> **The task**:
Find every line with the string "btnText" in the material below and copy it.

> **Data records**:

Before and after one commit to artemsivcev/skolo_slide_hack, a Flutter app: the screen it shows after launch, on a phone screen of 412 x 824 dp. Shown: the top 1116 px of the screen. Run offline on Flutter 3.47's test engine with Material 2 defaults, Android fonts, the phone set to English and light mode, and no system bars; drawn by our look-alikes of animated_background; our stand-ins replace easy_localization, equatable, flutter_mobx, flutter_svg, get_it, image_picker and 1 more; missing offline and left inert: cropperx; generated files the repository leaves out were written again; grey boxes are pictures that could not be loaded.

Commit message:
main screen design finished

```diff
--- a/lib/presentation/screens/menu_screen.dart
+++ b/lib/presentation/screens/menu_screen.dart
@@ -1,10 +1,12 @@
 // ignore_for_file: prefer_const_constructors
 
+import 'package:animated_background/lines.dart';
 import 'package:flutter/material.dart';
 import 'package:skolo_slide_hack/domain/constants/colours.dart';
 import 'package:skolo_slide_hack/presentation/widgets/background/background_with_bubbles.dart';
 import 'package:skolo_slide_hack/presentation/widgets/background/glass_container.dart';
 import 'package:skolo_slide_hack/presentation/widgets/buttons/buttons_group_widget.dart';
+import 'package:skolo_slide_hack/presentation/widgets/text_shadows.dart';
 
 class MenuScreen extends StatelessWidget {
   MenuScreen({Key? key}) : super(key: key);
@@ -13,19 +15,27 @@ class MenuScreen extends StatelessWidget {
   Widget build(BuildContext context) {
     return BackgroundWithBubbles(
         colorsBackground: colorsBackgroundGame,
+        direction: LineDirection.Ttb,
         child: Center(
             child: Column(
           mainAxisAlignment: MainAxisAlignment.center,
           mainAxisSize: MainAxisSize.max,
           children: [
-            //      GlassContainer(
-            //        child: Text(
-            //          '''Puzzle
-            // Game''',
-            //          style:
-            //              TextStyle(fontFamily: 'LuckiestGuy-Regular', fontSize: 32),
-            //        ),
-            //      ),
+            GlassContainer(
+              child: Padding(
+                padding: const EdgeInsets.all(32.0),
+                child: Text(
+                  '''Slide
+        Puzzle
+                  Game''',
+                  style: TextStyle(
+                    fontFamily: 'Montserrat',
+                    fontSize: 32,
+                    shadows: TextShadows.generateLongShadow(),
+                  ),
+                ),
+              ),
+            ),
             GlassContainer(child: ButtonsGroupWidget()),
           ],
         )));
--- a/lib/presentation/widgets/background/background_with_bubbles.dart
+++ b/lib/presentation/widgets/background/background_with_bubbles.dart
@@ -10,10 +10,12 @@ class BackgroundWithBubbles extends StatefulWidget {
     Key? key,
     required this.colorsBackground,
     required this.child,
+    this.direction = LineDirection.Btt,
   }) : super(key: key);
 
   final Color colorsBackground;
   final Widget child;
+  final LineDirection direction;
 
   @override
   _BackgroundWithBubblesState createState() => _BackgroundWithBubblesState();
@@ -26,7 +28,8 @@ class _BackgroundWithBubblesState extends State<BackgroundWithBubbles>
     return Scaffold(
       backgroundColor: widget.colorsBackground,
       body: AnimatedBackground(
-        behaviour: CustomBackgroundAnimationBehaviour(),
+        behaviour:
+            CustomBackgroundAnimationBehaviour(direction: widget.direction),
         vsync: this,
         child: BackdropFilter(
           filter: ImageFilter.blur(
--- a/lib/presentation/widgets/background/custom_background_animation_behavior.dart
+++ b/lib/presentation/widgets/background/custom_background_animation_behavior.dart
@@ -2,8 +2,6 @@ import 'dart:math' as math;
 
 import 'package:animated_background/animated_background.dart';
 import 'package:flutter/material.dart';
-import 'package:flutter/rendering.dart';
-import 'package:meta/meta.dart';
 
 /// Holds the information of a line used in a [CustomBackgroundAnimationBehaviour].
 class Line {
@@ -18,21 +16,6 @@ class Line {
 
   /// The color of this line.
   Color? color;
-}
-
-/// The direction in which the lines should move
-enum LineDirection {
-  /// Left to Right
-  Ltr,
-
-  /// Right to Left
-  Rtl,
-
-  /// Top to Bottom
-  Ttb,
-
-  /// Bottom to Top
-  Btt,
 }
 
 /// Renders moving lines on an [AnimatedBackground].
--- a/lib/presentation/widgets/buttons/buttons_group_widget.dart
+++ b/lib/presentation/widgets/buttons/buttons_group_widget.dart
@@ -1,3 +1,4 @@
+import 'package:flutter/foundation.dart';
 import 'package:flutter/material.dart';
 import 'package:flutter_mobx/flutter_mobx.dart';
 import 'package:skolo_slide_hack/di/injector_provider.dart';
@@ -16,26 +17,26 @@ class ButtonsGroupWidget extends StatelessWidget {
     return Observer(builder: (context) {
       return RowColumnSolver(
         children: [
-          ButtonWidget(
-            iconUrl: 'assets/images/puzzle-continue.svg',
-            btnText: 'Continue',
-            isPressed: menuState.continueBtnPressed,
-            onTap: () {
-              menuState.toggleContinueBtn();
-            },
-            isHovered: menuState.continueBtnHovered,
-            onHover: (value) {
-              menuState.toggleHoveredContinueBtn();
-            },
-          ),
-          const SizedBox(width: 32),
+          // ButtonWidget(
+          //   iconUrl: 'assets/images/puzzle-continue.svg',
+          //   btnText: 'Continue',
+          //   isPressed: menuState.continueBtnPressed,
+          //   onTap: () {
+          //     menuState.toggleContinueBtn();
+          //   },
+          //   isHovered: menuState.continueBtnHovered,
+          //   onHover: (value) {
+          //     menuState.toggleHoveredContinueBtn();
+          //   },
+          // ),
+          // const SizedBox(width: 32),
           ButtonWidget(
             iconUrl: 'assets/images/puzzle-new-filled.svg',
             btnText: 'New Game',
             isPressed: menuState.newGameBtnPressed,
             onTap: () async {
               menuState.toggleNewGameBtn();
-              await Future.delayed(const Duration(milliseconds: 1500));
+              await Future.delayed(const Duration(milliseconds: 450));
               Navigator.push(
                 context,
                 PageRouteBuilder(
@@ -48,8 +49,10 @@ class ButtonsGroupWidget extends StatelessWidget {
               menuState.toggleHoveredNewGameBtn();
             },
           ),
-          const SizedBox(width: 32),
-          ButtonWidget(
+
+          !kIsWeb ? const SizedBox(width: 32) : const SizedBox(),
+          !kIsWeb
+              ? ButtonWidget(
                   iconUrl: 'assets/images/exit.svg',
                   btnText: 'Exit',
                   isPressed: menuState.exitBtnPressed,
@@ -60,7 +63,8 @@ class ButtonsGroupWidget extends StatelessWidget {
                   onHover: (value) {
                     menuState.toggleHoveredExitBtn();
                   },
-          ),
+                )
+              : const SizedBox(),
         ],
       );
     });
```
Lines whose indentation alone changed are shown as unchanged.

> **Exercise solution**:
-            btnText: 'Continue',
+          //   btnText: 'Continue',
             btnText: 'New Game',
                   btnText: 'Exit',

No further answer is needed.